> [Task to carry out] Could you write out each of the records below exactly?

BEGIN Task inputs

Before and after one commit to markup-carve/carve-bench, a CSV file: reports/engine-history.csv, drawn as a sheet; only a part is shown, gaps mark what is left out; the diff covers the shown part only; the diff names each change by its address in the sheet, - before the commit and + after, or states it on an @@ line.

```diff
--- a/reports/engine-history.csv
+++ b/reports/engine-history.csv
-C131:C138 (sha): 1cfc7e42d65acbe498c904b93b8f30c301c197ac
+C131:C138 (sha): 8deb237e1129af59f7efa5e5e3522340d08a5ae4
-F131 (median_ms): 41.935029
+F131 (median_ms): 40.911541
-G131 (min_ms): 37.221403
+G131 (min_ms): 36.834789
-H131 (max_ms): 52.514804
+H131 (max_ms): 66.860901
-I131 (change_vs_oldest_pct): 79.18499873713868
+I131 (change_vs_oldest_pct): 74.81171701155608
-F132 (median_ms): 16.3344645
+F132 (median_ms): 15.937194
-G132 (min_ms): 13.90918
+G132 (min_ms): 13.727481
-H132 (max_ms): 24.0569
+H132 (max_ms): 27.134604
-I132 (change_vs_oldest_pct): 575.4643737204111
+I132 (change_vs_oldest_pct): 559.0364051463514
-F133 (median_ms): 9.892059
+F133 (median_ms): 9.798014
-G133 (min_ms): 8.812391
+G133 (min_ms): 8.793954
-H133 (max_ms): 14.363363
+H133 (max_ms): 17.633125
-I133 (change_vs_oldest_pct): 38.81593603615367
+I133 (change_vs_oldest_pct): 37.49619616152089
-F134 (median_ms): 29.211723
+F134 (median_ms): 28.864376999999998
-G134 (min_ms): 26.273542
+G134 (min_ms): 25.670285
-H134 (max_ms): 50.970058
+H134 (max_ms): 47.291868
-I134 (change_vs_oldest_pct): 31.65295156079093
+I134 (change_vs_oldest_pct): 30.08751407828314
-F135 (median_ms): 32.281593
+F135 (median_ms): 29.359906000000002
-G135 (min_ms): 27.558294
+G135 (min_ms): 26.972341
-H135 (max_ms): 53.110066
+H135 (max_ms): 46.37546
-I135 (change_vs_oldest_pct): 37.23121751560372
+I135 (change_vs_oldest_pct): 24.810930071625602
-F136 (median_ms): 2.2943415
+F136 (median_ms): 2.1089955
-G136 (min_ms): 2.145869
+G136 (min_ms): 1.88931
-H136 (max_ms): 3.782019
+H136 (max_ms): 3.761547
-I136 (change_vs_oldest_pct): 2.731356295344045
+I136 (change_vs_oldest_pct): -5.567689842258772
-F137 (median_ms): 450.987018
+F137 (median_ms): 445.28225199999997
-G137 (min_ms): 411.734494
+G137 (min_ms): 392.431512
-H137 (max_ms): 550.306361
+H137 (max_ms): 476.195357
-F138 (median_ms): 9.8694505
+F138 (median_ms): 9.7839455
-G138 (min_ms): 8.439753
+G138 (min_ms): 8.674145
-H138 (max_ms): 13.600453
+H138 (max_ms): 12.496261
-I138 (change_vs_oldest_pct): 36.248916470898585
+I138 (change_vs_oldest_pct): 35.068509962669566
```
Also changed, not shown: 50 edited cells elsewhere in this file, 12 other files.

END Task inputs

> [Result for this exercise]
Before and after one commit to markup-carve/carve-bench, a CSV file: reports/engine-history.csv, drawn as a sheet; only a part is shown, gaps mark what is left out; the diff covers the shown part only; the diff names each change by its address in the sheet, - before the commit and + after, or states it on an @@ line.

```diff
--- a/reports/engine-history.csv
+++ b/reports/engine-history.csv
-C131:C138 (sha): 1cfc7e42d65acbe498c904b93b8f30c301c197ac
+C131:C138 (sha): 8deb237e1129af59f7efa5e5e3522340d08a5ae4
-F131 (median_ms): 41.935029
+F131 (median_ms): 40.911541
-G131 (min_ms): 37.221403
+G131 (min_ms): 36.834789
-H131 (max_ms): 52.514804
+H131 (max_ms): 66.860901
-I131 (change_vs_oldest_pct): 79.18499873713868
+I131 (change_vs_oldest_pct): 74.81171701155608
-F132 (median_ms): 16.3344645
+F132 (median_ms): 15.937194
-G132 (min_ms): 13.90918
+G132 (min_ms): 13.727481
-H132 (max_ms): 24.0569
+H132 (max_ms): 27.134604
-I132 (change_vs_oldest_pct): 575.4643737204111
+I132 (change_vs_oldest_pct): 559.0364051463514
-F133 (median_ms): 9.892059
+F133 (median_ms): 9.798014
-G133 (min_ms): 8.812391
+G133 (min_ms): 8.793954
-H133 (max_ms): 14.363363
+H133 (max_ms): 17.633125
-I133 (change_vs_oldest_pct): 38.81593603615367
+I133 (change_vs_oldest_pct): 37.49619616152089
-F134 (median_ms): 29.211723
+F134 (median_ms): 28.864376999999998
-G134 (min_ms): 26.273542
+G134 (min_ms): 25.670285
-H134 (max_ms): 50.970058
+H134 (max_ms): 47.291868
-I134 (change_vs_oldest_pct): 31.65295156079093
+I134 (change_vs_oldest_pct): 30.08751407828314
-F135 (median_ms): 32.281593
+F135 (median_ms): 29.359906000000002
-G135 (min_ms): 27.558294
+G135 (min_ms): 26.972341
-H135 (max_ms): 53.110066
+H135 (max_ms): 46.37546
-I135 (change_vs_oldest_pct): 37.23121751560372
+I135 (change_vs_oldest_pct): 24.810930071625602
-F136 (median_ms): 2.2943415
+F136 (median_ms): 2.1089955
-G136 (min_ms): 2.145869
+G136 (min_ms): 1.88931
-H136 (max_ms): 3.782019
+H136 (max_ms): 3.761547
-I136 (change_vs_oldest_pct): 2.731356295344045
+I136 (change_vs_oldest_pct): -5.567689842258772
-F137 (median_ms): 450.987018
+F137 (median_ms): 445.28225199999997
-G137 (min_ms): 411.734494
+G137 (min_ms): 392.431512
-H137 (max_ms): 550.306361
+H137 (max_ms): 476.195357
-F138 (median_ms): 9.8694505
+F138 (median_ms): 9.7839455
-G138 (min_ms): 8.439753
+G138 (min_ms): 8.674145
-H138 (max_ms): 13.600453
+H138 (max_ms): 12.496261
-I138 (change_vs_oldest_pct): 36.248916470898585
+I138 (change_vs_oldest_pct): 35.068509962669566
```
Also changed, not shown: 50 edited cells elsewhere in this file, 12 other files.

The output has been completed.